# Gauss' law (electrostatics)  Main Article Discussion Related Articles  [?] Bibliography  [?] External Links  [?] Citable Version  [?] This editable Main Article is under development and subject to a disclaimer. [edit intro]

In physics, more specifically in electrostatics, Gauss' law is a theorem concerning a surface integral of an electric field E. In vacuum Gauss' law takes the form: with k = 1/ε0 in SI units and k = 4π in Gaussian units. The vector dS has length dS, the area of an infinitesimal surface element on the closed surface, and direction perpendicular to the surface element dS, pointing outward. The vector E(r) is the electric field at the position dS, the dot indicates a dot product between the vectors E and dS. The double integral is over a closed surface that envelops a total electric charge Qtot, which may be the sum over one or more point charges, or an integral over a charge distribution. If the closed surface does not envelop any charge then the integral is zero. The constant ε0 is the electric constant.

The law is called after the German mathematician Carl Friedrich Gauss.

## Application to spherical symmetric charge distribution

Gauss' law is a convenient way to computing electric fields in the case of spherical-symmetric charge distributions. For instance, a point charge is a spherical-symmetric charge distribution. Another example is a charged, conducting, spherical shell bounded by radii r0 < r1 with its charge distributed homogeneously over the shell.

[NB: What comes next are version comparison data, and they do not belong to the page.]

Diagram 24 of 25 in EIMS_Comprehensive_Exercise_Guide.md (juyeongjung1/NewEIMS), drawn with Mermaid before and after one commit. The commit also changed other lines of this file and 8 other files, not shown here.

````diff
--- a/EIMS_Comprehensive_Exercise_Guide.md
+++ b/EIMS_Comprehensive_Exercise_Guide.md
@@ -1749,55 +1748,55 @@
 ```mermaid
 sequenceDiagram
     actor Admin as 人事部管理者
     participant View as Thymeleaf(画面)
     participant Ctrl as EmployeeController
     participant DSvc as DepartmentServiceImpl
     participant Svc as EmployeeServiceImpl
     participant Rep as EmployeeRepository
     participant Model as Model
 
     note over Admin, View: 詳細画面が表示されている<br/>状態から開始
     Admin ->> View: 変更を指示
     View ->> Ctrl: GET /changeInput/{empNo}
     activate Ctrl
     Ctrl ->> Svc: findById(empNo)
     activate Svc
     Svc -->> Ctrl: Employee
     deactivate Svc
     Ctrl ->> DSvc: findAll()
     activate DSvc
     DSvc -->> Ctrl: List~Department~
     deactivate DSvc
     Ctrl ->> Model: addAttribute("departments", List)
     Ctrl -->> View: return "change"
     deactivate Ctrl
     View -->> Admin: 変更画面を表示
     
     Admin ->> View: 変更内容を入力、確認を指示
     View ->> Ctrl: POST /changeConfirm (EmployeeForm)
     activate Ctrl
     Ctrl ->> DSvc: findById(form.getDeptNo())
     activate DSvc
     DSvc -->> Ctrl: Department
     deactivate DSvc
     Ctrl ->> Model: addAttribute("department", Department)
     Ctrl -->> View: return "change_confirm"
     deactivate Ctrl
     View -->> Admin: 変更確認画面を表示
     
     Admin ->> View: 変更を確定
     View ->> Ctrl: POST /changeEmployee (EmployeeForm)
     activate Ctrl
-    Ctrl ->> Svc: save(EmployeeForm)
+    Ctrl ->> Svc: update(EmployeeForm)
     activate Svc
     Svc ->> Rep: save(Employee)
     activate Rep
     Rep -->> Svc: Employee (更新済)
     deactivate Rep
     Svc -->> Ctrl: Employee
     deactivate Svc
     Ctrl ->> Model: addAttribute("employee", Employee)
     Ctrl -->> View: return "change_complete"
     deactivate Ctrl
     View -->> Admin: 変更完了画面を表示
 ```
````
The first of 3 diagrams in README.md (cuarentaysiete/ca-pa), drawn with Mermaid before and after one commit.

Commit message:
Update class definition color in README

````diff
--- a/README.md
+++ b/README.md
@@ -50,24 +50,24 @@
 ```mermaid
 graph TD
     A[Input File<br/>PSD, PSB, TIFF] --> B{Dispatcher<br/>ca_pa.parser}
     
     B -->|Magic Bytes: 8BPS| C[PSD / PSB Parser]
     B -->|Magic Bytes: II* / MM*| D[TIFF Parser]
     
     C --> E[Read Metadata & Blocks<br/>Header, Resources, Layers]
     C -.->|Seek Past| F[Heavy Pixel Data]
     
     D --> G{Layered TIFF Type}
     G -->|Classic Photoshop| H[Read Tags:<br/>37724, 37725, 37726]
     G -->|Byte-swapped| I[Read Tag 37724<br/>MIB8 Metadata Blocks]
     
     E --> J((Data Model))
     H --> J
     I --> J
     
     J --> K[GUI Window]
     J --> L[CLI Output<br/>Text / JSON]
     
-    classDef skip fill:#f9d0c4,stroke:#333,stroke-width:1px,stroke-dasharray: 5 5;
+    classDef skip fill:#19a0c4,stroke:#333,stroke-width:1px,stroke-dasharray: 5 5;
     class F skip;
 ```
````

Take the origin of a spherical polar coordinate system in the center of symmetry of the charge distribution—the position of the point charge, or the center of the spherical shell, respectively. Because of symmetry, E has a radial component only (parallel to the unit vector er). Moreover, this component does not depend on the polar angles, Take the surface of a sphere of radius r to integrate over (in the case that we are considering a spherical shell of charge density, r must be larger than the largest radius r1 of the shell); the surface element is Then, where r is the distance of the field-point to the origin. In the case of a point charge we have proved here Coulomb's law from Gauss' law. In the case of a charged spherical shell, we find that the electric field outside the shell is such that it seems that the total charge on the shell is concentrated in the center of the shell. Coulomb's law applies to the charge seemingly concentrated in the center of the shell.